“This is an exciting first step toward cutting pollution from California’s boat sector, which heavily pollutes port communities, endangers millions of Californians, and adds to the climate problem. Zero-pollution ships and ferries have already set sail around the world, and this decision will help make California a clean energy leader in this sector too. Everyone deserves the right to breathe clean air, and this rule helps ensure everyone will,” said Yassi Kavezade, Senior Campaign Representative.
The technology exists for zero-emissions harbor craft: Just like cars and trucks, boats and ships must transition off of fossil fuel propulsion. Now is the time to transition commercial harbor craft to 100% clean fleets, and our coalition will continue to monitor the implementation of the rule to ensure we achieve zero-emission for all vessels. No industry should get a free pass at the price of our frontline communities and the environment.
“The Commercial Harbor Craft Rule passing is a testament to CA Air Resources’ momentous climate leadership and the advocacy of port communities in fighting diesel pollution,” said Fern Uennatornwaranggoon, Senior Air Quality Policy Manager, Environmental Defense Fund. “This move to electrifying boats is one essential victory in our greater movement to electrify everything.”
Already, there are over 400 zero-emission ships powered by batteries in operation in the world, with another 182 on order. California’s first zero-emission passenger ferry is already on the water in the San Francisco Bay! This technology can be replicated for every new ferry in California.
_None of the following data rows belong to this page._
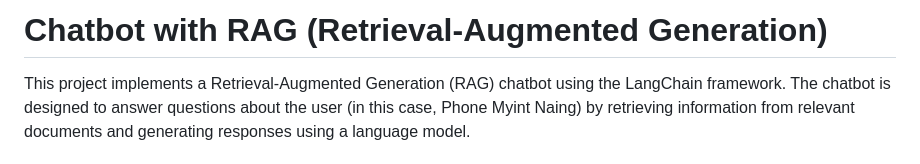
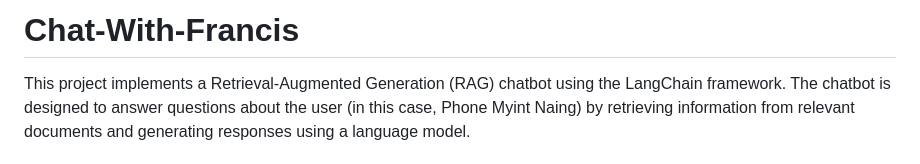
Before and after one commit to FrancisPhone/NLP-A6-st124973, a Markdown page: README.md, the part around the change. Rendered like a GitHub page.

```diff
--- a/README.md
+++ b/README.md
@@ -1,4 +1,4 @@
-# Chatbot with RAG (Retrieval-Augmented Generation)
+# Chat-With-Francis
 
 This project implements a Retrieval-Augmented Generation (RAG) chatbot using the LangChain framework. The chatbot is designed to answer questions about the user (in this case, Phone Myint Naing) by retrieving information from relevant documents and generating responses using a language model.
 
```
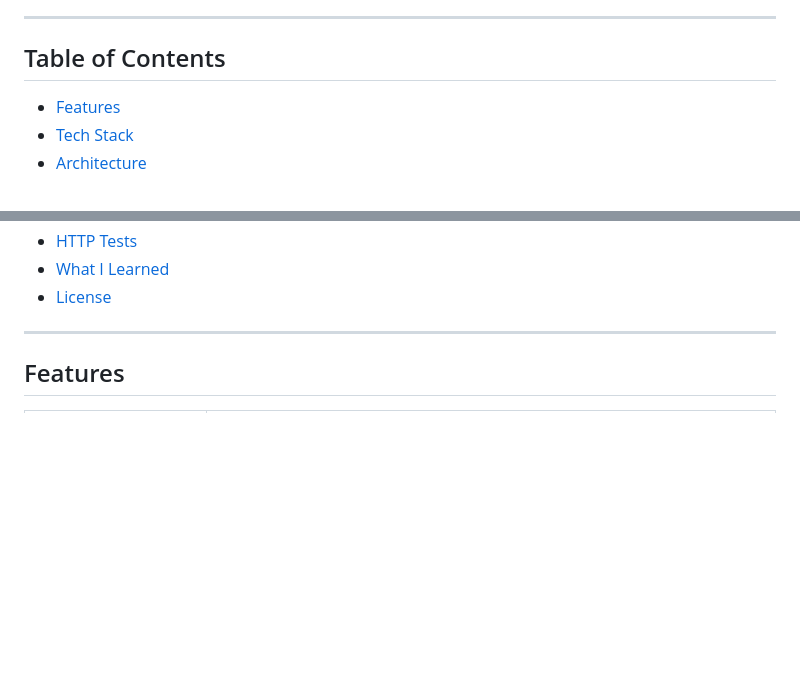
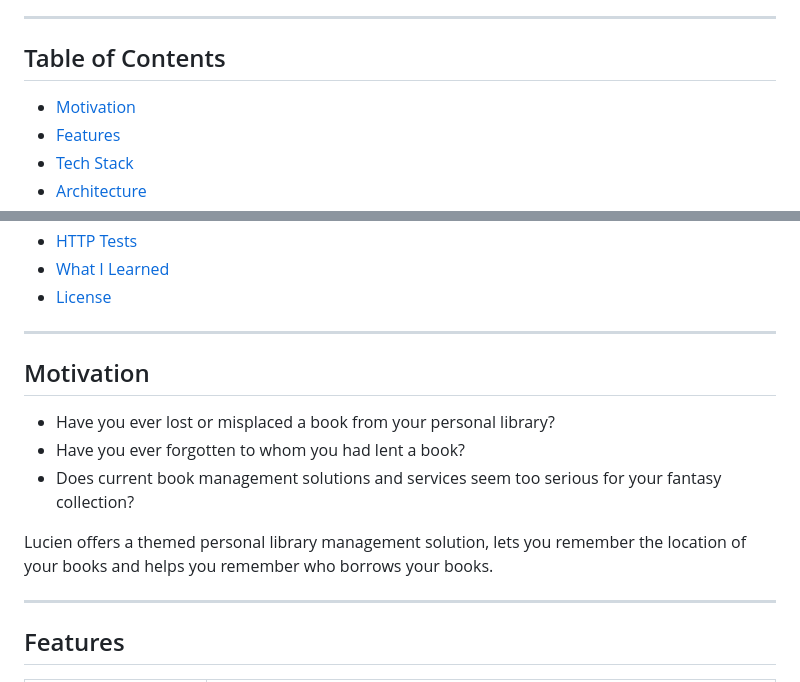
Before and after one commit to Kalshiev/lucien, a Markdown page: README.md, 2 parts joined by grey strips. GitHub-like rendering; blank space fills up the shorter version.

Commit message:
Updated README
Added Motivation

```diff
--- a/README.md
+++ b/README.md
@@ -8,6 +8,7 @@ Lucien is a **RESTful API** for managing personal libraries — books, collectio
 
 ## Table of Contents
 
+- [Motivation](#motivation)
 - [Features](#features)
 - [Tech Stack](#tech-stack)
 - [Architecture](#architecture)
@@ -25,6 +26,16 @@ Lucien is a **RESTful API** for managing personal libraries — books, collectio
 - [HTTP Tests](#http-tests)
 - [What I Learned](#what-i-learned)
 - [License](#license)
+
+---
+
+## Motivation
+
+- Have you ever lost or misplaced a book from your personal library?
+- Have you ever forgotten to whom you had lent a book?
+- Does current book management solutions and services seem too serious for your fantasy collection?
+
+Lucien offers a themed personal library management solution, lets you remember the location of your books and helps you remember who borrows your books.
 
 ---
 
```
California will see its first first fully electric, American-made tugboat in the Port of San Diego in early 2023. It is currently in production, designed and owned by U.S.-based Crowley Marine.
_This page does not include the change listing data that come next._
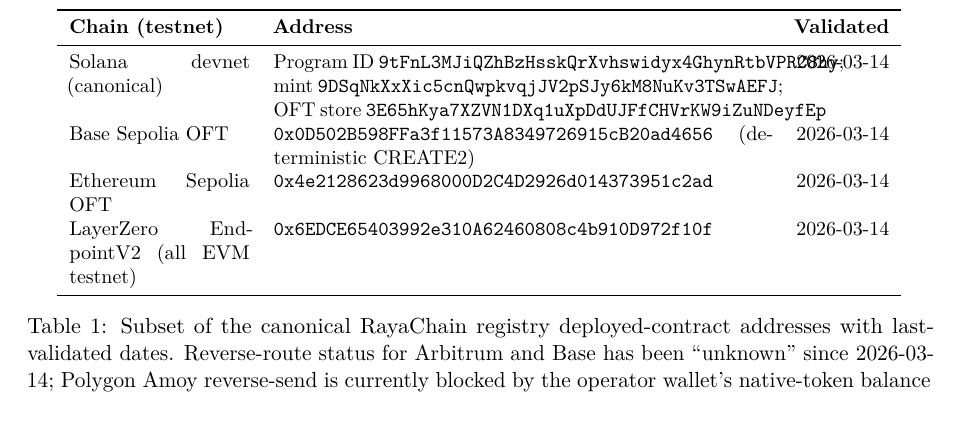
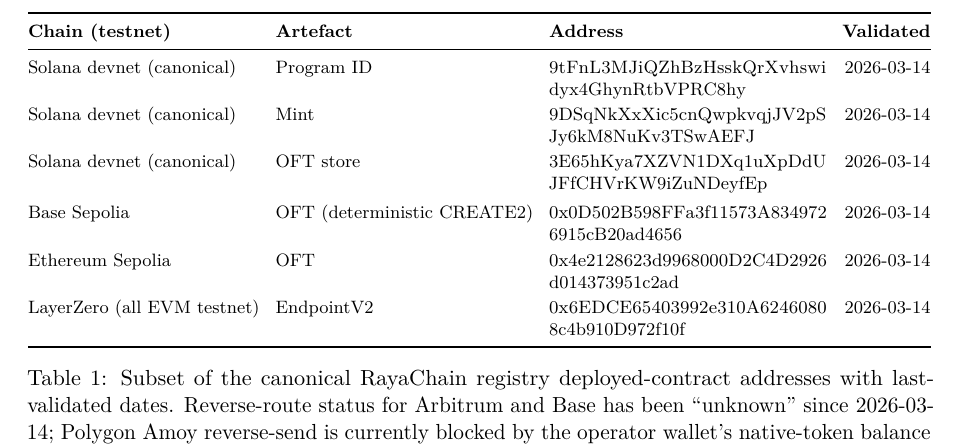
Before and after one commit to RayaChainLabs/omnirisk-research, a LaTeX paper (papers/2026/omnirisk-rayachain-bittensor/manuscript.tex): part of page 15 of 46, cut so that both start at the same text. Compiled offline with pdfLaTeX.

Commit message:
OMN-152 v0.21: fix Table 1 (rayachain registry) layout — tabularx + seqsplit, one row per artefact
The address column in the v0.20 layout overflowed because the Solana
canonical row crammed three 44-character base58 addresses into a single
55%-width cell. Restructured to one address per row with a new Artefact
column (Program ID / Mint / OFT store / EndpointV2 / etc.), wrapped
each address in \seqsplit{} so long base58 / hex strings break cleanly,
switched to tabularx so the address column auto-fills available width,
and tightened arraystretch to 1.15 for readability. Also added
\usepackage{tabularx} and \usepackage{seqsplit} to the preamble.

No other tables touched. No bibliography or section content changed.

Co-Authored-By: Claude Opus 4.7 (1M context) <noreply@anthropic.com>

```diff
--- a/papers/2026/omnirisk-rayachain-bittensor/manuscript.tex
+++ b/papers/2026/omnirisk-rayachain-bittensor/manuscript.tex
@@ -8,6 +8,8 @@
 \usepackage{hyperref}
 \usepackage{graphicx}
 \usepackage{booktabs}
+\usepackage{tabularx}
+\usepackage{seqsplit}
 \usepackage{amsmath}
 \usepackage{amssymb}
 \usepackage{xcolor}
@@ -842,25 +844,22 @@
 
 \begin{table}[h]
 \centering
-\small
-\begin{tabular}{p{0.20\linewidth}p{0.55\linewidth}r}
+\footnotesize
+\setlength{\tabcolsep}{4pt}
+\renewcommand{\arraystretch}{1.15}
+\begin{tabularx}{\linewidth}{@{}l l X r@{}}
 \toprule
-\textbf{Chain (testnet)} & \textbf{Address} & \textbf{Validated} \\
+\textbf{Chain (testnet)} & \textbf{Artefact} & \textbf{Address} & \textbf{Validated} \\
 \midrule
-Solana devnet (canonical) & Program ID
-\texttt{9tFnL3MJiQZhBzHsskQrXvhswidyx4GhynRtbVPRC8hy};
-mint \texttt{9DSqNkXxXic5cnQwpkvqjJV2pSJy6kM8NuKv3TSwAEFJ}; OFT store
-\texttt{3E65hKya7XZVN1DXq1uXpDdUJFfCHVrKW9iZuNDeyfEp}
-& 2026-03-14 \\
-Base Sepolia OFT & \texttt{0x0D502B598FFa3f11573A8349726915cB20ad4656}
-(deterministic CREATE2)
-& 2026-03-14 \\
-Ethereum Sepolia OFT & \texttt{0x4e2128623d9968000D2C4D2926d014373951c2ad}
-& 2026-03-14 \\
-LayerZero EndpointV2 (all EVM testnet) & \texttt{0x6EDCE65403992e310A62460808c4b910D972f10f}
-& 2026-03-14 \\
+Solana devnet (canonical) & Program ID & \seqsplit{9tFnL3MJiQZhBzHsskQrXvhswidyx4GhynRtbVPRC8hy} & 2026-03-14 \\
+Solana devnet (canonical) & Mint        & \seqsplit{9DSqNkXxXic5cnQwpkvqjJV2pSJy6kM8NuKv3TSwAEFJ} & 2026-03-14 \\
+Solana devnet (canonical) & OFT store   & \seqsplit{3E65hKya7XZVN1DXq1uXpDdUJFfCHVrKW9iZuNDeyfEp} & 2026-03-14 \\
+\addlinespace[2pt]
+Base Sepolia              & OFT (deterministic CREATE2) & \seqsplit{0x0D502B598FFa3f11573A8349726915cB20ad4656} & 2026-03-14 \\
+Ethereum Sepolia          & OFT                          & \seqsplit{0x4e2128623d9968000D2C4D2926d014373951c2ad} & 2026-03-14 \\
+LayerZero (all EVM testnet) & EndpointV2                  & \seqsplit{0x6EDCE65403992e310A62460808c4b910D972f10f} & 2026-03-14 \\
 \bottomrule
-\end{tabular}
+\end{tabularx}
 \caption{Subset of the canonical RayaChain registry deployed-contract addresses
 with last-validated dates. Reverse-route status for Arbitrum and Base has been
 ``unknown'' since 2026-03-14; Polygon Amoy reverse-send is currently blocked by
```
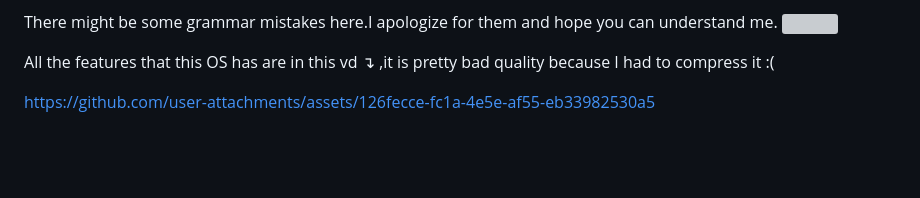
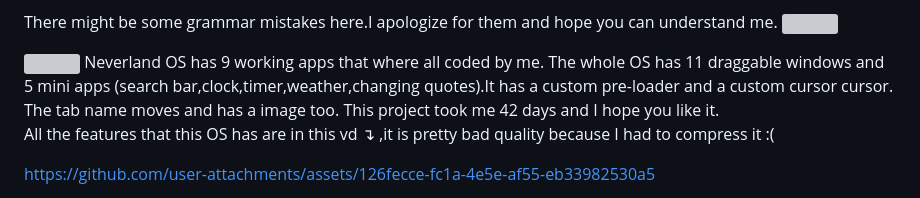
Before and after one commit to 253-Mathilde/My-first-OS, a Markdown page: README.md, the part around the change. Rendered like a GitHub page; blank space fills up the shorter version; grey boxes are pictures that could not be loaded.

Commit message:
Update README with Neverland OS features
Added details about Neverland OS features and image sources.

```diff
--- a/README.md
+++ b/README.md
@@ -6,6 +6,11 @@
   At the bottom we also have all the sources for the images as well as the sites I used for help etc.
 
   There might be some grammar mistakes here.I apologize for them and hope you can understand me. <img src="https://i.imgur.com/MLAlnRO.gif">
+
+  <img src="images,audio,videos(all the graphic stuff)/site.png">
+  Neverland OS has 9 working apps that where all coded by me. The whole OS has 11 draggable windows and
+  5 mini apps (search bar,clock,timer,weather,changing quotes).It has a custom pre-loader
+  and a custom cursor cursor. The tab name moves and has a image too. This project took me 42 days and I hope you like it. <br>
 
   All the features that this OS has are in this vd ↴ ,it is pretty bad quality because I had to compress it :(
 
```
“Commercial harbor craft is a significant source of diesel-particular matter in San Diego’s Portside Communities who have been asked to shoulder a disproportionate amount of pollution from maritime operations for far too long. The technology to create zero-emission commercial harbor craft is well on its way to achieving 100% zero emissions by 2035. We urge CARB to continue to strengthen its commercial harbor craft regulations to achieve a full transition to zero-emissions by 2035 to help address the public health crisis our Portside Communities are facing each day,” says Danny Serrano, Senior Policy Advocate with Environmental Health Coalition.
The shipping industry needs to end its dependence on fossil fuel vessels. It’s time to electrify all boats, decarbonize ships, and achieve pollution free California ports.
Gwen Dobbs, Pacific Environment, [email protected], 202-329-9295